The University of Texas Department of American Studies is pleased to announce our 2014-2015 Graduate Student Conference:
to be held at the University of Texas on April 2nd and 3rd, 2015.
The death of eighteen-year-old Michael Brown in Ferguson, Missouri this August, the immigration crisis centering primarily around the recent influx of children from Central America to the United States, and the growing panic over the spread of the ebola virus can all be read as the newest manifestations of a long-running pattern throughout American history and culture: the relationship between constructions of “healthy” communities, the fear that these communities will be violated, invaded, or contaminated, and the mobilization of these fears as justification for action in the name of community preservation. The history of the United States is littered with rhetorical constructions of safety and security, purity and contamination—as well as with the results of very real processes of violence, displacement, and exclusion.

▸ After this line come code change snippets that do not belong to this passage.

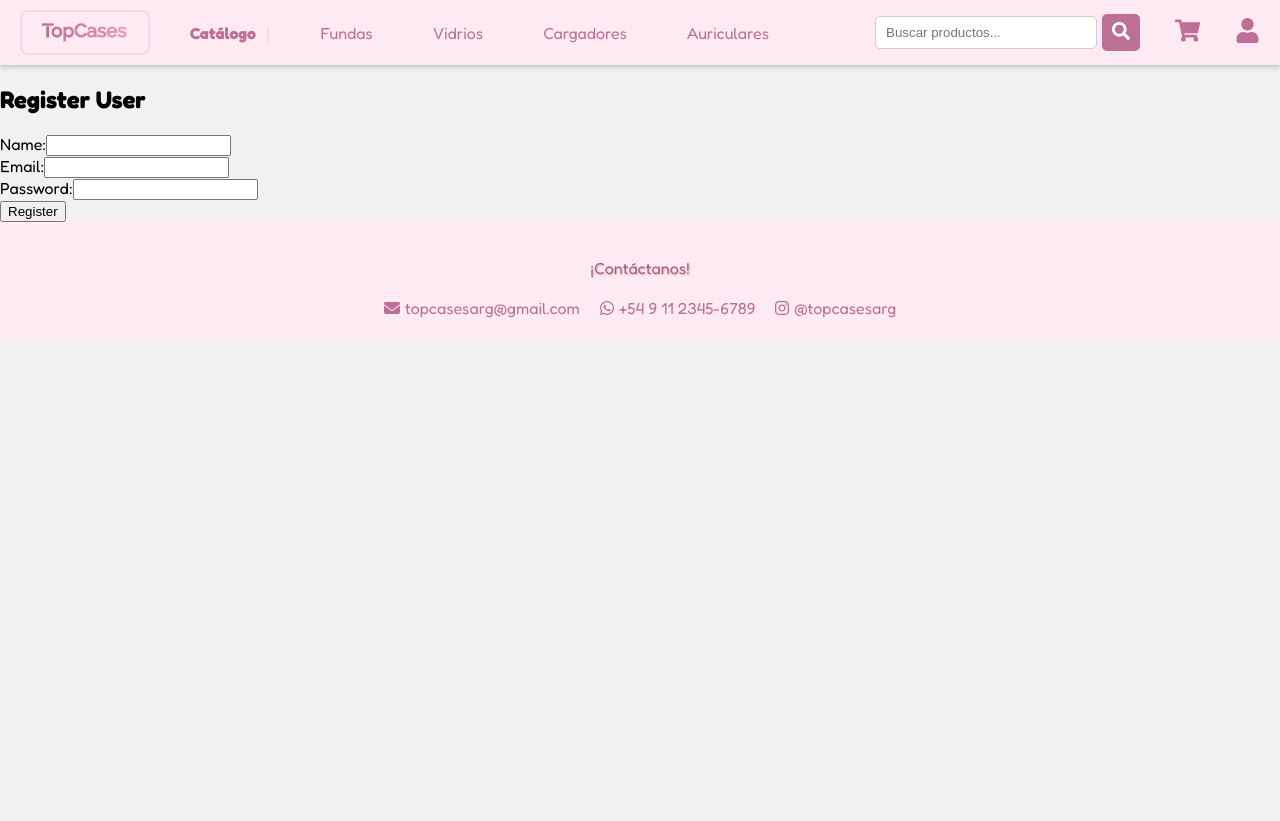
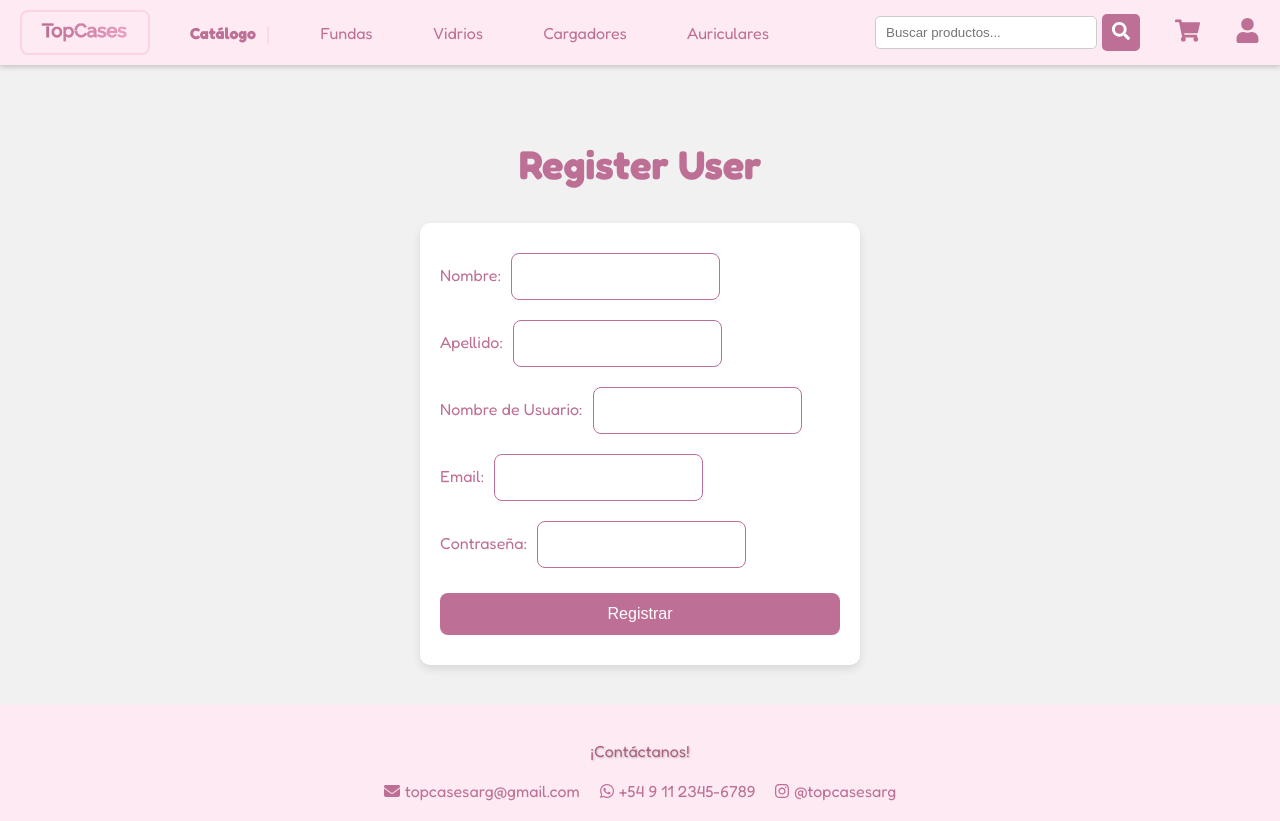
Before and after one commit to pmaestri/apiFront, a React (Vite) app: page /register in a window 1280 px wide. Before the commit the page ends 800 px from the top, so only its background shows below. Built offline with nearby package versions, Linux system fonts and the light colour scheme.

Commit message:
Diseño Login y Register

```diff
--- a/src/components/Auth/LogIn2.css
+++ b/src/components/Auth/LogIn2.css
@@ -2,7 +2,7 @@
 
 body {
   font-family: "Fredoka", sans-serif; /* Aplicar la fuente a todo el cuerpo */
-  background-color: #fdeaf2; /* Fondo de la página */
+  background-color: #f5f5f5; /* Fondo de la página */
   margin: 0;
   padding: 0;
 }
@@ -18,7 +18,7 @@ body {
 .alternative-login h3 {
     color: #bd6f95; /* Color del texto del encabezado */
     margin-bottom: 20px;
-    font-size: 28px; /* Aumentar el tamaño de la fuente */
+    font-size: 40px; /* Aumentar el tamaño de la fuente */
     font-weight: 700; /* Opcional: Hacer el texto más grueso */
   }
 
@@ -31,7 +31,7 @@ body {
   border-radius: 10px; /* Bordes redondeados */
   box-shadow: 0 4px 10px rgba(0, 0, 0, 0.1); /* Sombra suave */
   width: 400px; /* Ancho del formulario */
-  height: 280px;
+  height: 350px;
 }
 
 .alternative-login label {
@@ -43,14 +43,16 @@ body {
 
   .alternative-login input {
     padding: 15px;
-    margin: 0 0 40px 15px; /* Margen izquierdo agregado y margen inferior */
+    margin: 0 0 40px 10px; /* Margen izquierdo agregado y margen inferior */
     border: 1px solid #bd6f95; /* Borde rosa */
     border-radius: 8px; /* Bordes redondeados */
     outline: none; /* Sin contorno */
     transition: border-color 0.3s ease; /* Transición suave del borde */
   }
 
-
+  .alternative-login input:first-of-type {
+    margin-top: 20px; /* Ajusta este valor según sea necesario para mover el primer input más abajo */
+  }
 .alternative-login input:focus {
   border-color: #bd6f95; /* Borde rosa al enfocar */
 }
@@ -60,10 +62,11 @@ body {
   color: #ffffff; /* Color del texto del botón */
   border: none;
   padding: 12px;
-  margin-top: 30px;
+  margin: 15px 0 10px; /* Ajusta el margen superior e inferior */
   border-radius: 8px; /* Bordes redondeados */
   cursor: pointer;
   transition: background-color 0.3s ease; /* Transición suave de color */
+  font-size: 16px;
 }
 
 .alternative-login button:hover {
@@ -79,11 +82,31 @@ body {
 }
 
 .alternative-login .error-message {
-  background-color: #fbd5e5; /* Fondo suave para mensaje de error */
+  text-align: center;
+  padding: 10px;
+  border-radius: 8px;
   color: #bd6f95; /* Color del texto del mensaje de error */
+  margin: 10px 0; /* Espacio fijo arriba y abajo */
+  /* Otras propiedades como max-height o overflow para mantenerlo dentro del área */
 }
+
 
 .alternative-login .success-message {
   background-color: #e6f8e0; /* Fondo suave para mensaje de éxito */
   color: #4caf50; /* Color del texto del mensaje de éxito */
 }
+
+.register-button {
+  all: unset; /* Reinicia todos los estilos */
+  color: #bd6f95; /* Color del texto */
+  cursor: pointer; /* Cambiar cursor al pasar sobre el botón */
+  font-weight: 600; /* Estilo de texto */
+  text-align: center; /* Centrar el texto */
+  transition: color 0.3s ease; /* Transición suave del color */
+  margin: 8px 0; /* Reduce el margen superior e inferior */
+}
+
+
+.register-button:hover {
+  color: #fbd5e5; /* Color del texto al pasar el cursor */
+}
--- a/src/components/Auth/LogIn2.jsx
+++ b/src/components/Auth/LogIn2.jsx
@@ -1,42 +1,22 @@
 import { useState } from 'react';
 import { useNavigate } from 'react-router-dom';
-import { authenticateUser } from '../../api/AuthApi'; // Ajusta la ruta según la ubicación de tu archivo
+import { authenticateUser } from '../../api/AuthApi';
 import './LogIn2.css';
 
 const Login = () => {
-  const [username, setUsername] = useState('');
-  const [email, setEmail] = useState('');
-  const [password, setPassword] = useState('');
-  const [error, setError] = useState(null);
-  const [success, setSuccess] = useState(null);
+  const [nombreUsuario, setNombreUsuario] = useState('');
+  const [contrasenia, setContrasenia] = useState('');
   const [errorMessage, setErrorMessage] = useState(null);
   const navigate = useNavigate();
 
-  // Manejador del formulario de inicio de sesión con email y password
-  const handleSubmit = async (e) => {
+  const handleLogin = async (e) => {
     e.preventDefault();
-    setError(null);
-    setSuccess(null);
+    setErrorMessage(null);
 
     try {
-      const request = { email, password };
-      const response = await authenticateUser(request);
-      setSuccess('Login successful!');
-      localStorage.setItem('token', response.token);
-      console.log('Login successful:', response);
-      navigate('/');
-    } catch (error) {
-      setError(error.message);
-    }
-  };
-
-  // Manejador para la autenticación con username y password
-  const handleLogin = async (e) => {
-    e.preventDefault();
-    try {
-      const authData = { nombreUsuario: username, contrasenia: password };
+      const authData = { nombreUsuario, contrasenia };
       const response = await authenticateUser(authData);
-      localStorage.setItem('token', response.token);
+      localStorage.setItem('token', response.access_token);
       console.log('Autenticación exitosa:', response);
       navigate('/');
     } catch (error) {
@@ -45,17 +25,20 @@ const Login = () => {
     }
   };
 
+  const handleRegister = () => {
+    navigate('/register'); // Asegúrate de que la ruta '/register' esté configurada
+  };
+
   return (
-
     <div className="alternative-login">
       <h3>Iniciar Sesión</h3>
       <form onSubmit={handleLogin}>
         <div>
-              <label>Usuario:</label>
+          <label>Nombre de Usuario:</label>
           <input
             type="text"
-                value={username}
-                onChange={(e) => setUsername(e.target.value)}
+            value={nombreUsuario}
+            onChange={(e) => setNombreUsuario(e.target.value)}
             required
           />
         </div>
@@ -63,12 +46,19 @@ const Login = () => {
           <label>Contraseña:</label>
           <input
             type="password"
-                value={password}
-                onChange={(e) => setPassword(e.target.value)}
+            value={contrasenia}
+            onChange={(e) => setContrasenia(e.target.value)}
             required
           />
         </div>
+
+        {/* Contenedor para el mensaje de error con un mínimo de altura */}
+        <div style={{ minHeight: '40px', textAlign: 'center' }}>
+          {errorMessage && <p className="error-message">{errorMessage}</p>}
+        </div>
+
         <button type="submit">Iniciar Sesión</button>
+        <span onClick={handleRegister} className="register-button">Registrarse</span>
       </form>
     </div>
   );
--- /dev/null
+++ b/src/components/Auth/Register.css
@@ -0,0 +1,85 @@
+.registration {
+    display: flex;
+    flex-direction: column;
+    justify-content: center; /* Centrar verticalmente */
+    align-items: center; /* Centrar horizontalmente */
+    height: 80vh; /* Altura completa de la ventana */
+  }
+
+  .registration h2 {
+    color: #bd6f95; /* Color del texto del encabezado */
+    margin-bottom: 10px;
+    font-size: 40px; /* Tamaño de la fuente */
+    font-weight: 700; /* Texto más grueso */
+  }
+
+  .registration form {
+    display: flex;
+    flex-direction: column;
+    background-color: #ffffff; /* Fondo blanco del formulario */
+    padding: 20px;
+    border-radius: 10px; /* Bordes redondeados */
+    box-shadow: 0 4px 10px rgba(0, 0, 0, 0.1); /* Sombra suave */
+    width: 400px; /* Ancho del formulario */
+    height: auto; /* Altura automática */
+  }
+
+  .registration .message-container {
+    min-height: 15px; /* Reserva espacio para los mensajes */
+    width: 100%; /* Ancho completo para los mensajes */
+    display: flex;
+    justify-content: center; /* Centrar horizontalmente */
+    margin-bottom: 10px; /* Espaciado entre el contenedor de mensajes y el formulario */
+  }
+
+  .registration .error-message,
+  .registration .success-message {
+    text-align: center;
+    padding: 10px;
+    margin-top: 10px;
+    border-radius: 8px;
+    width: 100%; /* Ancho completo para los mensajes */
+  }
+
+  .registration .error-message {
+    color: #bd6f95; /* Color del texto del mensaje de error */
+  }
+
+  .registration .success-message {
+    color: #bd6f95; /* Color del texto del mensaje de éxito */
+  }
+
+  .registration label {
+    margin: 5px 0; /* Espaciado entre etiquetas y campos */
+    color: #bd6f95; /* Color de las etiquetas */
+    font-size: 16px; /* Tamaño de la fuente de las etiquetas */
+  }
+
+  .registration input {
+    margin: 10px 0 10px 10px; /* Margen superior, margen inferior y margen izquierdo agregado */
+    padding: 15px;
+    border: 1px solid #bd6f95; /* Borde rosa */
+    border-radius: 8px; /* Bordes redondeados */
+    outline: none; /* Sin contorno */
+    transition: border-color 0.3s ease; /* Transición suave del borde */
+  }
+
+  .registration input:focus {
+    border-color: #bd6f95; /* Borde rosa al enfocar */
+  }
+
+  .registration button {
+    background-color: #bd6f95; /* Color de fondo del botón */
+    color: #ffffff; /* Color del texto del botón */
+    border: none;
+    padding: 12px;
+    margin: 15px 0 10px; /* Ajusta el margen superior e inferior */
+    border-radius: 8px; /* Bordes redondeados */
+    cursor: pointer;
+    transition: background-color 0.3s ease; /* Transición suave de color */
+    font-size: 16px;
+  }
+
+  .registration button:hover {
+    background-color: #fbd5e5; /* Cambio de color al pasar el cursor */
+  }
--- a/src/components/Auth/Register.jsx
+++ b/src/components/Auth/Register.jsx
@@ -1,10 +1,11 @@
 import { useState } from 'react';
 import { registerUser } from "../../api/AuthApi";
-
-
+import './Register.css';
 
 const Registration = () => {
-  const [name, setName] = useState('');
+  const [nombre, setNombre] = useState('');
+  const [apellido, setApellido] = useState('');
+  const [nombreUsuario, setNombreUsuario] = useState('');
   const [email, setEmail] = useState('');
   const [password, setPassword] = useState('');
   const [error, setError] = useState(null);
@@ -16,7 +17,13 @@ const Registration = () => {
     setSuccess(null);
 
     try {
-      const request = { name, email, password };
+      const request = {
+        nombre,
+        apellido,
+        nombreUsuario,
+        mail: email,
+        contrasenia: password
+      };
       await registerUser(request);
       setSuccess('User registered successfully!');
     } catch (error) {
@@ -25,24 +32,60 @@ const Registration = () => {
   };
 
   return (
-    <div>
+    <div className="registration">
       <h2>Register User</h2>
-      {error && <p style={{ color: 'red' }}>{error}</p>}
-      {success && <p style={{ color: 'green' }}>{success}</p>}
+      {/* Contenedor para los mensajes de error y éxito */}
+      <div className="message-container">
+        {error && <p className="error-message">{error}</p>}
+        {success && <p className="success-message">{success}</p>}
+      </div>
       <form onSubmit={handleSubmit}>
         <div>
-          <label>Name:</label>
-          <input type="text" value={name} onChange={(e) => setName(e.target.value)} required />
+          <label>Nombre:</label>
+          <input
+            type="text"
+            value={nombre}
+            onChange={(e) => setNombre(e.target.value)}
+            required
+          />
+        </div>
+        <div>
+          <label>Apellido:</label>
+          <input
+            type="text"
+            value={apellido}
+            onChange={(e) => setApellido(e.target.value)}
+            required
+          />
+        </div>
+        <div>
+          <label>Nombre de Usuario:</label>
+          <input
+            type="text"
+            value={nombreUsuario}
+            onChange={(e) => setNombreUsuario(e.target.value)}
+            required
+          />
         </div>
         <div>
           <label>Email:</label>
-          <input type="email" value={email} onChange={(e) => setEmail(e.target.value)} required />
+          <input
+            type="email"
+            value={email}
+            onChange={(e) => setEmail(e.target.value)}
+            required
+          />
         </div>
         <div>
-          <label>Password:</label>
-          <input type="password" value={password} onChange={(e) => setPassword(e.target.value)} required />
+          <label>Contraseña:</label>
+          <input
+            type="password"
+            value={password}
+            onChange={(e) => setPassword(e.target.value)}
+            required
+          />
         </div>
-        <button type="submit">Register</button>
+        <button type="submit">Registrar</button>
       </form>
     </div>
   );
--- a/src/components/NavBar/Navbar.jsx
+++ b/src/components/NavBar/Navbar.jsx
@@ -13,6 +13,7 @@ const Navbar = () => {
   const handleSearch = () => {
     console.log("Buscando:", searchQuery);
   };
+const token = localStorage.getItem('token');
 
   return (
     <nav className="navbar">
@@ -258,6 +259,7 @@ const Navbar = () => {
           <Link to="/login"> {/*  Redirige a la página de inicio de sesión */}
             <FaUser className="nav-icon" title="Iniciar sesión" /> {/*  Icono de inicio de sesión */}
           </Link>
+
         </div>
       </div>
     </nav>
```
Also changed, not shown: src/components/Welcome/Welcome.jsx (added, +18 -0 lines). Lines whose indentation alone changed are shown as unchanged.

With this in mind, we invite presenters to consider constructions of home and health, and to explore how these concepts have been and continue to be mobilized in the construction and erasure of American communities, families, and selves. What processes are involved in the construction of a sense of home, either personal or communal? Who gets to define the boundaries of community? What relationships and investments does the name “home” imply? What produces a sense of homesickness, and what does this sense of nostalgia in turn produce? What does a “healthy”—or a “sick”—community look like? What is the relationship between community construction and processes of exclusion, abjection, and othering? We invite both papers that reflect on the present moment as well as explorations of the shifting terrain of home and health in American history. Submissions from all disciplines are welcome.
Proposals for individual papers and panel submissions include, but are not limited to
- homemaking and domesticity
- historic visions of the home
- revisions of the nuclear family
- constructions of healthy and sick communities
- imagined, imaginary, and lost homes and homelands
- nostalgia for lost homes and communities
- neighbors, neighborhoods, and neighborliness
- strangers, intrusions, and invasions
- migration and immigration
- communal and individual displacement
- violence and the home
- affective dimensions of the home
- housing policy
- militarization and the home front
- homeland and home security
- sickness, contagion, & containment
- community preservation
- the neighborhood watch, surveillance, and criminality
- theoretical and practical dimensions of property